Herbold encouraged her colleagues to be flexible as an incentive plan is approved, emphasizing that the decisions made Tuesday only free up the money to be used if Harrell’s plan is approved, and not trigger any specific incentives.

“Just because we talk about an intent to consider a recommendation that is going to come to us later, doesn’t mean that we’re giving a blank check for it,” Herbold said.


“I would really urge us not to harden our positions around this issue.”

Councilmembers Tammy Morales, Teresa Mosqueda, and Kshama Sawant argued that in a year when the city is expecting a significant budget shortfall, unspent salary savings could go further to address the wants and needs of the public.

“If we really want to increase public safety, there are better ways that we could spend $4.5 million,” Morales said, noting that the city could invest in safe drug consumption sites, tiny house villages, permanent supportive housing units, back rent payments for struggling tenants, or other social investments.

“The point is there are any number of ways to increase long-term community safety for our neighbors, and one-time hiring bonuses isn’t it,” Morales said.

The council voted 6-3 on both items, with Councilmembers Morales, Mosqueda and Sawant opposed. Councilmembers Herbold, Nelson, Alex Pedersen, Andrew Lewis, Dan Strauss and Council President Debora Juarez voted in favor.
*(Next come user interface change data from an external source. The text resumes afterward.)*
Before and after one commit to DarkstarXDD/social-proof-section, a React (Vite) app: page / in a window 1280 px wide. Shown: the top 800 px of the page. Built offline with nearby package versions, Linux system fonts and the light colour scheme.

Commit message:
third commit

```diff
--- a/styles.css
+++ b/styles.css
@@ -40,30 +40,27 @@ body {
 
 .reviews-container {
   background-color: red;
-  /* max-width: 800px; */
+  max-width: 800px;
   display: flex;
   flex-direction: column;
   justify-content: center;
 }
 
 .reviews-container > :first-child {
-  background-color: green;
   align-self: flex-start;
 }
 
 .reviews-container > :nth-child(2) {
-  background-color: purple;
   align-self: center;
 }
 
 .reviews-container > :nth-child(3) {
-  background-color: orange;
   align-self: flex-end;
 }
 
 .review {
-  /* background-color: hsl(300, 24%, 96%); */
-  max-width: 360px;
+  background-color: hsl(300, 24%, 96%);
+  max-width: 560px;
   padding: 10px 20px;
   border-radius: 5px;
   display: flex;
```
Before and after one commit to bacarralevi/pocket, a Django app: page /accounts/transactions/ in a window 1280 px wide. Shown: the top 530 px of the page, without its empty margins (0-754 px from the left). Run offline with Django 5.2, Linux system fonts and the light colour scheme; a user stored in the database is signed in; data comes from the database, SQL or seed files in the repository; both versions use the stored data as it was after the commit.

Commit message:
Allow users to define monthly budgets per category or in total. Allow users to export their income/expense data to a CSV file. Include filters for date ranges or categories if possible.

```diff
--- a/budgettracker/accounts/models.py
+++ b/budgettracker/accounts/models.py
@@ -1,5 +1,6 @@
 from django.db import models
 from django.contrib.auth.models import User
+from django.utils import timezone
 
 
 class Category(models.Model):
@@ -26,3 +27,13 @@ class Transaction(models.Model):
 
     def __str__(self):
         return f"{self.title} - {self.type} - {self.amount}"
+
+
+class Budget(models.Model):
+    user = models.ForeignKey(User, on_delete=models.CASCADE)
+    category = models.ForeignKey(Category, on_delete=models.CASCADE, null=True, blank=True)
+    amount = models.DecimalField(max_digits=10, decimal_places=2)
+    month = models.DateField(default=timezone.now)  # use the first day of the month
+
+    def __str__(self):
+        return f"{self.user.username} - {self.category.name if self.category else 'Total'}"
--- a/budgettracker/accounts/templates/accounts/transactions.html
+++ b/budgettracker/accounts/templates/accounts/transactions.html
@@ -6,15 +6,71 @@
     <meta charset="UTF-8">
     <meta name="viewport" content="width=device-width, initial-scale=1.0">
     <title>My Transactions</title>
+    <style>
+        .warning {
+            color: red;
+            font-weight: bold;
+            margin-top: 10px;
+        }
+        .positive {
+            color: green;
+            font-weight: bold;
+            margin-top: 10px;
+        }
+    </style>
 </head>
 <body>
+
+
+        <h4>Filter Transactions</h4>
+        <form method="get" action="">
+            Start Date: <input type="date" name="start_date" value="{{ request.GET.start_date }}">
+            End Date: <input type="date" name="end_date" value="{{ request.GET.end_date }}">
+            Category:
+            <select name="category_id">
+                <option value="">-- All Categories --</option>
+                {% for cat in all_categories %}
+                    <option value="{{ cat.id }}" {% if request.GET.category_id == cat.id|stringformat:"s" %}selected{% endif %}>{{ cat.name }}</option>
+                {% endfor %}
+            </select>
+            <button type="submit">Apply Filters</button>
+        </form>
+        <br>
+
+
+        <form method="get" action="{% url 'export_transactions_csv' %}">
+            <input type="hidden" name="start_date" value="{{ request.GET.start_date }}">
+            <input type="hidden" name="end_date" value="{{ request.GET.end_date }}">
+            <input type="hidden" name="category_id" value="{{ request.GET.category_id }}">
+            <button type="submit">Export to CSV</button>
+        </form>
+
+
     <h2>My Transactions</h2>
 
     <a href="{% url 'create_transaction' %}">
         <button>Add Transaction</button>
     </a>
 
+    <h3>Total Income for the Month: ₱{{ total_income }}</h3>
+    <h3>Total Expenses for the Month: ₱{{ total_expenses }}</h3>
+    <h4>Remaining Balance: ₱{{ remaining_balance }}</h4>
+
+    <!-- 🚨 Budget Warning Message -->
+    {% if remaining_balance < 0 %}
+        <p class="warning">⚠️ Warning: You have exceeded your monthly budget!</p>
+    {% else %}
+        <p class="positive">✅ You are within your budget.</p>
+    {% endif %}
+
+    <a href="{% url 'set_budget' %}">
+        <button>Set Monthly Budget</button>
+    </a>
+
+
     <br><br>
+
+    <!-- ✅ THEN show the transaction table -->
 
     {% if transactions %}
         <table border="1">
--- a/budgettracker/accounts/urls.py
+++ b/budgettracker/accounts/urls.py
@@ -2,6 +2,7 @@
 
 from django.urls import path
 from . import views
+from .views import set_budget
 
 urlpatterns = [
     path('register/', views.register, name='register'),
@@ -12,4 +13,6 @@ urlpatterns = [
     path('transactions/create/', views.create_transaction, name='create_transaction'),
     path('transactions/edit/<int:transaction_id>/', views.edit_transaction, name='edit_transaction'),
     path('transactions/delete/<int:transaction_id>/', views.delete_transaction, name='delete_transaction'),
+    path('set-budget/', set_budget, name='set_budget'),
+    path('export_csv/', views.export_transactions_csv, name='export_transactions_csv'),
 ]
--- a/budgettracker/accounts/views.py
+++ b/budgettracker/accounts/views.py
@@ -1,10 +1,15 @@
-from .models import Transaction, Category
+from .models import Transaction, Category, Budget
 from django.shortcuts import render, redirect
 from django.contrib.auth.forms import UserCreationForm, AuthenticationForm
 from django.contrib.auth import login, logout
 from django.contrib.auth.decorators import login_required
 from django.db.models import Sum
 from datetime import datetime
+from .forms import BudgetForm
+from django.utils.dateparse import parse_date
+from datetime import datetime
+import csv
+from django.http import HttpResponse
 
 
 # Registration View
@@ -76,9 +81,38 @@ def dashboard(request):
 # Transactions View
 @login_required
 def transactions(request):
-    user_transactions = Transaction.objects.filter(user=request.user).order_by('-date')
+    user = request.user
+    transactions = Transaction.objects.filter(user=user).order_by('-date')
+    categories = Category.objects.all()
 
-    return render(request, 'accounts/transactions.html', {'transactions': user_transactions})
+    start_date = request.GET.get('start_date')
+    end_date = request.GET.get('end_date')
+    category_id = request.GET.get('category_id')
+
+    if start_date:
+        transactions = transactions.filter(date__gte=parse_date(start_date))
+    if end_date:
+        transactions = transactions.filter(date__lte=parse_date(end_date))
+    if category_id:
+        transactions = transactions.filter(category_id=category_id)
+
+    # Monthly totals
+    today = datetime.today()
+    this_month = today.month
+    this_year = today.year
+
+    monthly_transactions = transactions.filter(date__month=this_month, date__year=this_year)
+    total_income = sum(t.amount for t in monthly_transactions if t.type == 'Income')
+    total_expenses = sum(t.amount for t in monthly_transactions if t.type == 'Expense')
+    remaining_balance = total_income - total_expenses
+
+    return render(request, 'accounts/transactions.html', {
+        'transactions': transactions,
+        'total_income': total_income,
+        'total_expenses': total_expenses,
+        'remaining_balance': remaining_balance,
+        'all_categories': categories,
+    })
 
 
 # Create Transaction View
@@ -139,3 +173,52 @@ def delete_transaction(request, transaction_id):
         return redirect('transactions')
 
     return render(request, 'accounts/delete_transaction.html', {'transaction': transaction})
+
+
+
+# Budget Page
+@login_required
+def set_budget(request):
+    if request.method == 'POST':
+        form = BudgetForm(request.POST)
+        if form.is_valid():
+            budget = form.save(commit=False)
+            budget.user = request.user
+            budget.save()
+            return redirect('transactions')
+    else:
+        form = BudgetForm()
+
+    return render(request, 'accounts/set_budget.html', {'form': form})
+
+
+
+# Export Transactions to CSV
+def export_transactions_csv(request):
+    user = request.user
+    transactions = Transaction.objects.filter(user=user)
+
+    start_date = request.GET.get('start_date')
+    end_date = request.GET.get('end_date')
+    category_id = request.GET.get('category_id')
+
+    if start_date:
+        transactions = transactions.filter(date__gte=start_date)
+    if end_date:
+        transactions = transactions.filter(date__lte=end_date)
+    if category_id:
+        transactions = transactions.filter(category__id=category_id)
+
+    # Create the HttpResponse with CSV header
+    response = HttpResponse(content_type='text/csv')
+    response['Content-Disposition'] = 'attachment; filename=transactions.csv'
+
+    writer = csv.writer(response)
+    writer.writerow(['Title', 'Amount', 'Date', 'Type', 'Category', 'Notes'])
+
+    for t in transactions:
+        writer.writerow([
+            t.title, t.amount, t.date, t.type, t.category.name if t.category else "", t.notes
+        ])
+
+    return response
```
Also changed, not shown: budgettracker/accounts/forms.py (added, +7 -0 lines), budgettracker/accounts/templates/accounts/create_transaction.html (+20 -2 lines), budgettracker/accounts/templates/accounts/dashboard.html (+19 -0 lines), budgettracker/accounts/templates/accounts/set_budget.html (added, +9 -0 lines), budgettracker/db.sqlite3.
A spokesperson for Harrell did not provide any update on the timing or content of an incentive plan Tuesday, but referred to a previous statement which stated the mayor’s office was developing a “comprehensive recruitment strategy” which will include “more specifically targeted incentives like a relocation bonus and education benefits” for SPD.